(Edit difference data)
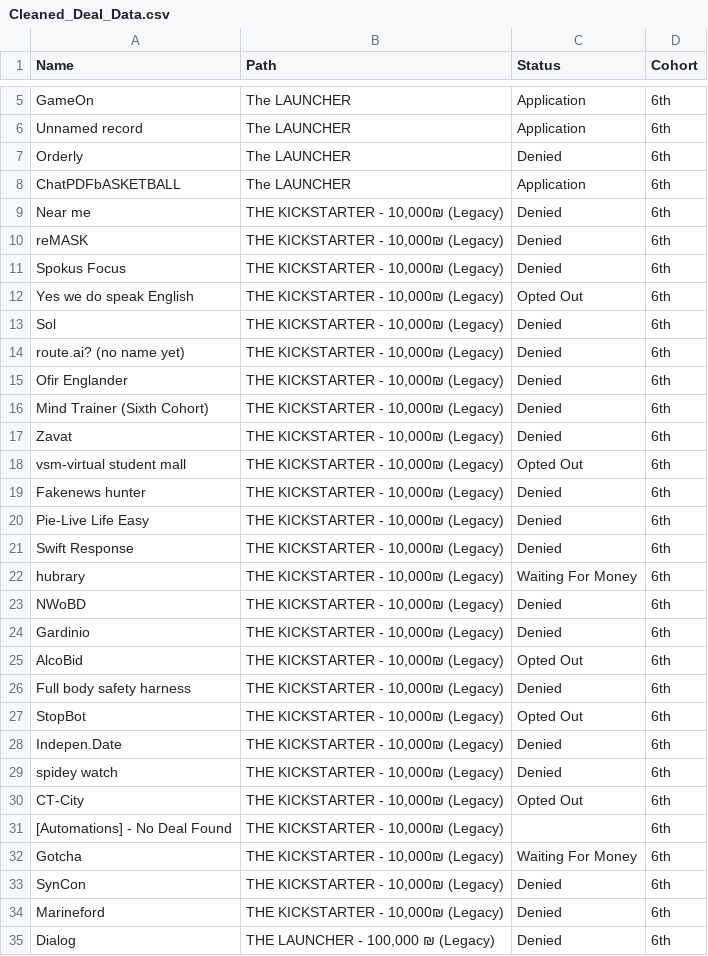
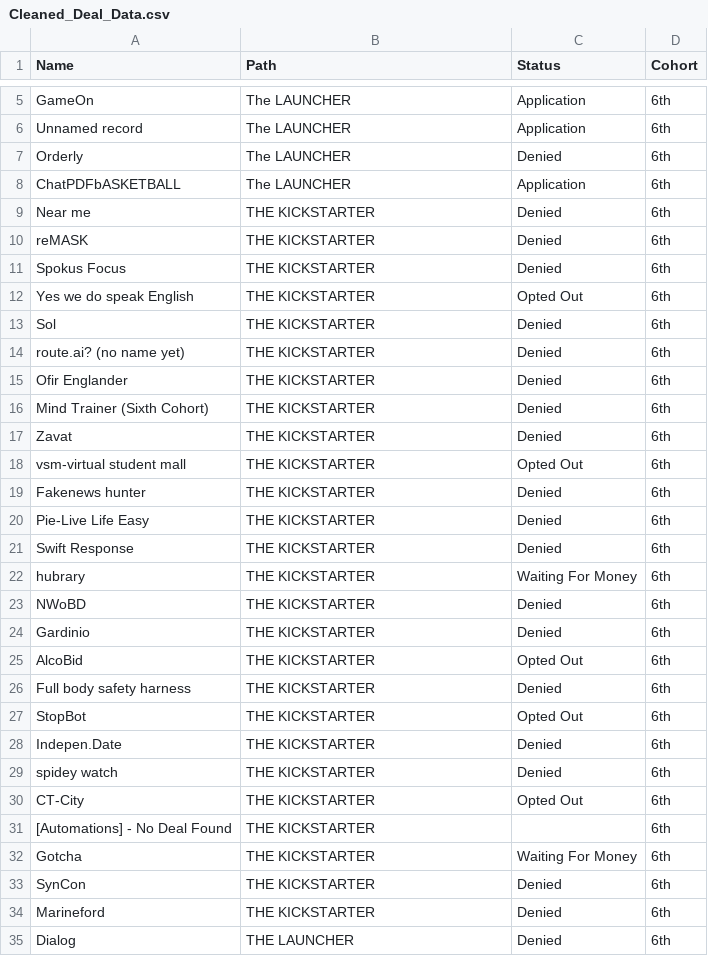
Before and after one commit to nicolen145/Cactus_Capital_Vizualiztion-dashboard, a CSV file: data/Cleaned_Deal_Data.csv, drawn as a sheet; only a part is shown, gaps mark what is left out; the diff covers the shown part only.

```diff
--- a/data/Cleaned_Deal_Data.csv
+++ b/data/Cleaned_Deal_Data.csv
@@ -8,28 +8,28 @@ Orderly,The LAUNCHER,Denied,6th
 ChatPDFbASKETBALL,The LAUNCHER,Application,6th
-Near me,"THE KICKSTARTER - 10,000₪ (Legacy)",Denied,6th
-reMASK,"THE KICKSTARTER - 10,000₪ (Legacy)",Denied,6th
-Spokus Focus,"THE KICKSTARTER - 10,000₪ (Legacy)",Denied,6th
-Yes we do speak English,"THE KICKSTARTER - 10,000₪ (Legacy)",Opted Out,6th
-Sol,"THE KICKSTARTER - 10,000₪ (Legacy)",Denied,6th
-route.ai? (no name yet),"THE KICKSTARTER - 10,000₪ (Legacy)",Denied,6th
-Ofir Englander,"THE KICKSTARTER - 10,000₪ (Legacy)",Denied,6th
-Mind Trainer (Sixth Cohort),"THE KICKSTARTER - 10,000₪ (Legacy)",Denied,6th
-Zavat,"THE KICKSTARTER - 10,000₪ (Legacy)",Denied,6th
-vsm-virtual student mall,"THE KICKSTARTER - 10,000₪ (Legacy)",Opted Out,6th
-Fakenews hunter,"THE KICKSTARTER - 10,000₪ (Legacy)",Denied,6th
-Pie-Live Life Easy,"THE KICKSTARTER - 10,000₪ (Legacy)",Denied,6th
-Swift Response,"THE KICKSTARTER - 10,000₪ (Legacy)",Denied,6th
-hubrary,"THE KICKSTARTER - 10,000₪ (Legacy)",Waiting For Money,6th
-NWoBD,"THE KICKSTARTER - 10,000₪ (Legacy)",Denied,6th
-Gardinio,"THE KICKSTARTER - 10,000₪ (Legacy)",Denied,6th
-AlcoBid,"THE KICKSTARTER - 10,000₪ (Legacy)",Opted Out,6th
-Full body safety harness,"THE KICKSTARTER - 10,000₪ (Legacy)",Denied,6th
-StopBot,"THE KICKSTARTER - 10,000₪ (Legacy)",Opted Out,6th
-Indepen.Date,"THE KICKSTARTER - 10,000₪ (Legacy)",Denied,6th
-spidey watch,"THE KICKSTARTER - 10,000₪ (Legacy)",Denied,6th
-CT-City,"THE KICKSTARTER - 10,000₪ (Legacy)",Opted Out,6th
-[Automations] - No Deal Found,"THE KICKSTARTER - 10,000₪ (Legacy)",,6th
-Gotcha,"THE KICKSTARTER - 10,000₪ (Legacy)",Waiting For Money,6th
-SynCon,"THE KICKSTARTER - 10,000₪ (Legacy)",Denied,6th
-Marineford,"THE KICKSTARTER - 10,000₪ (Legacy)",Denied,6th
-Dialog,"THE LAUNCHER - 100,000 ₪ (Legacy)",Denied,6th
+Near me,THE KICKSTARTER,Denied,6th
+reMASK,THE KICKSTARTER,Denied,6th
+Spokus Focus,THE KICKSTARTER,Denied,6th
+Yes we do speak English,THE KICKSTARTER,Opted Out,6th
+Sol,THE KICKSTARTER,Denied,6th
+route.ai? (no name yet),THE KICKSTARTER,Denied,6th
+Ofir Englander,THE KICKSTARTER,Denied,6th
+Mind Trainer (Sixth Cohort),THE KICKSTARTER,Denied,6th
+Zavat,THE KICKSTARTER,Denied,6th
+vsm-virtual student mall,THE KICKSTARTER,Opted Out,6th
+Fakenews hunter,THE KICKSTARTER,Denied,6th
+Pie-Live Life Easy,THE KICKSTARTER,Denied,6th
+Swift Response,THE KICKSTARTER,Denied,6th
+hubrary,THE KICKSTARTER,Waiting For Money,6th
+NWoBD,THE KICKSTARTER,Denied,6th
+Gardinio,THE KICKSTARTER,Denied,6th
+AlcoBid,THE KICKSTARTER,Opted Out,6th
+Full body safety harness,THE KICKSTARTER,Denied,6th
+StopBot,THE KICKSTARTER,Opted Out,6th
+Indepen.Date,THE KICKSTARTER,Denied,6th
+spidey watch,THE KICKSTARTER,Denied,6th
+CT-City,THE KICKSTARTER,Opted Out,6th
+[Automations] - No Deal Found,THE KICKSTARTER,,6th
+Gotcha,THE KICKSTARTER,Waiting For Money,6th
+SynCon,THE KICKSTARTER,Denied,6th
+Marineford,THE KICKSTARTER,Denied,6th
+Dialog,THE LAUNCHER,Denied,6th
```
Also changed, not shown: 32 edited cells elsewhere in this file, 2 other files.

• Goal of the exercise
Check each line of the entries for the word "Opted", then state the count alone.

• Result for this exercise
10